6. The reluctant camper 

girl wearing beanie hat sitting in a camping chair near campfire holding a red enamel mug

"Maybe if I gaze at my camping mug it will look like I'm enjoying myself" (Image credit: Daria Nipot)

You actually hate camping, or have a very strong dislike for it anyway, but all your friends dig it and so you keep finding yourself hammering tent pegs into the ground on the weekends, much to your chagrin. You’re always too hot, too cold, and you can never sleep when you’re camping.

Believe it or not, with a few tweaks you might actually be able to turn this ship around. Read our article on how to enjoy camping when you (think you) hate camping and learn how to set up a better sleep system, pick the perfect tent and make your campsite extra cozy.

7. The high maintenance camper 

what is glamping: interior of a glamping tent

With glamping, you can sleep in a cabin, yurt or extra big tent that someone else has already erected for you (Image credit: Getty)

Look, no judgment here, but if you simply cannot tolerate a night without your own pillow and a hot shower, you might be considered by some to be a high maintenance camper. That’s no problem, just know that you probably aren’t going to enjoy backpacking or even a lot of car camping, and your campmates probably won’t have a great time doing either of those things with you either, for that matter.

So, why not try glamping instead? With glamping, you can sleep in a cabin, yurt or extra big tent that someone else has already erected for you. You might even have a bed or camping cot instead of sleeping on the ground and there will almost certainly be running water and morning coffee. It’s basically like staying at a hotel but vaguely more rugged. Oh, and don’t forget to load up on insect repellent to save your neighbors from all the shrieking and complaining.

8. The influencer camper 

best hammocks

Bring a hammock for those "just hanging out" shots (Image credit: Getty)

This is a fairly new type of camper and a specialized breed indeed. It doesn’t matter so much whether you enjoy camping or not, what matters is that you get the photos to prove that you went. You want the prettiest, most Instagrammable camping spots and you’ll spend more time snapping selfies than you will gazing at the stars (though if your boyfriend can get a shot of your gazing at the stars, even better).

You don’t need us to tell you what type of iPhone and tripod to set up, but definitely consider camping in US National Parks, since the scenery is always Instagram-worthy. Get yourself a bright or light-colored tent such as the Big Agnes Fly Creek HV UL2 that stands out against a natural backdrop (no blending in for you), and illuminate it from within using a camping lantern for those sunset shots.
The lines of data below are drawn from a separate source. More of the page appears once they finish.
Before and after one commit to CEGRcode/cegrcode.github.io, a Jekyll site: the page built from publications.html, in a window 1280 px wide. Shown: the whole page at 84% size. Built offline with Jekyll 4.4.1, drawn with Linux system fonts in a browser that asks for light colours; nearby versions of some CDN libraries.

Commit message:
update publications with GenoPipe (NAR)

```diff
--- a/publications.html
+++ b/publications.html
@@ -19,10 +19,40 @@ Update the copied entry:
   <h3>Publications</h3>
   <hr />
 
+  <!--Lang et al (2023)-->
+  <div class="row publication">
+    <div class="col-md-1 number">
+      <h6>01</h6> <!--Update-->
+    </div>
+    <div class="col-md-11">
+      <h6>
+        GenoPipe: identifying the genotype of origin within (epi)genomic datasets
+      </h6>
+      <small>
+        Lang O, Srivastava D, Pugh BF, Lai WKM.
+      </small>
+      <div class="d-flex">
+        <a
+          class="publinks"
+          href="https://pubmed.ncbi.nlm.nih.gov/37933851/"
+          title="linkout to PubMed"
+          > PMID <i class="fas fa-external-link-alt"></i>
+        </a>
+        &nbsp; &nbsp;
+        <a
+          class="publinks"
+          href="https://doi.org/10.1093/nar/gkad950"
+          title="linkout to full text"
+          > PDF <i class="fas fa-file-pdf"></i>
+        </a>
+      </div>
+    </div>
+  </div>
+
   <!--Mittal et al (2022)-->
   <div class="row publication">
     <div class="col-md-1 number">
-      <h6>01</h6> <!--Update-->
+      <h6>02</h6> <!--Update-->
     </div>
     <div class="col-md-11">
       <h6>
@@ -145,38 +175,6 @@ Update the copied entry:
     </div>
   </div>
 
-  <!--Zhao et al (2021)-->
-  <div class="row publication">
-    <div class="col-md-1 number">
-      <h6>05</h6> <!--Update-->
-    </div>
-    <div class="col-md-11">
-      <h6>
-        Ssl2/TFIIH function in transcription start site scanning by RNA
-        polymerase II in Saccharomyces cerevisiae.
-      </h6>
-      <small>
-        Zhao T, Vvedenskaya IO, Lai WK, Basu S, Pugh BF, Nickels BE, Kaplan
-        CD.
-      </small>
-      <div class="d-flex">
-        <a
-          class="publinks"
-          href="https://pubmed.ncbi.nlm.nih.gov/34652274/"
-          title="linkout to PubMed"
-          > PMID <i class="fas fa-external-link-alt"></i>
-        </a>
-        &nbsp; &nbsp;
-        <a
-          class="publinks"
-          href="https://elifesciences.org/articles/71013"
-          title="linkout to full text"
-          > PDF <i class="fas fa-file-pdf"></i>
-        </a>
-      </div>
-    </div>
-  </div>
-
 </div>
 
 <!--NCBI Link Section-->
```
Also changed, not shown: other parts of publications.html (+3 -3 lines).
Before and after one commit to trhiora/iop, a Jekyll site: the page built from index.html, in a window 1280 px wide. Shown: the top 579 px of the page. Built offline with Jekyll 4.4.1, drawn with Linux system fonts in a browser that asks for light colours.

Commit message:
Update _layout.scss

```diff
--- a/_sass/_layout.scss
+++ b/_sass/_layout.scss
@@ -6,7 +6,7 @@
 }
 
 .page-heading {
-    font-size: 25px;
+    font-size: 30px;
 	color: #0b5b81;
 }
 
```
Bring a hammock for those "just hanging out" shots and consider doing some yoga outside to get more likes. Oh, and read up on how to shower while camping so you always look your best, obviously.

Julia Clarke

Julia Clarke is a staff writer for and the author of the book Restorative Yoga for Beginners. She loves to explore mountains on foot, bike, skis and belay and then recover on the the yoga mat. Julia graduated with a degree in journalism in 2004 and spent eight years working as a radio presenter in Kansas City, Vermont, Boston and New York City before discovering the joys of the Rocky Mountains. She then detoured west to Colorado and enjoyed 11 years teaching yoga in Vail before returning to her hometown of Glasgow, Scotland in 2020 to focus on family and writing.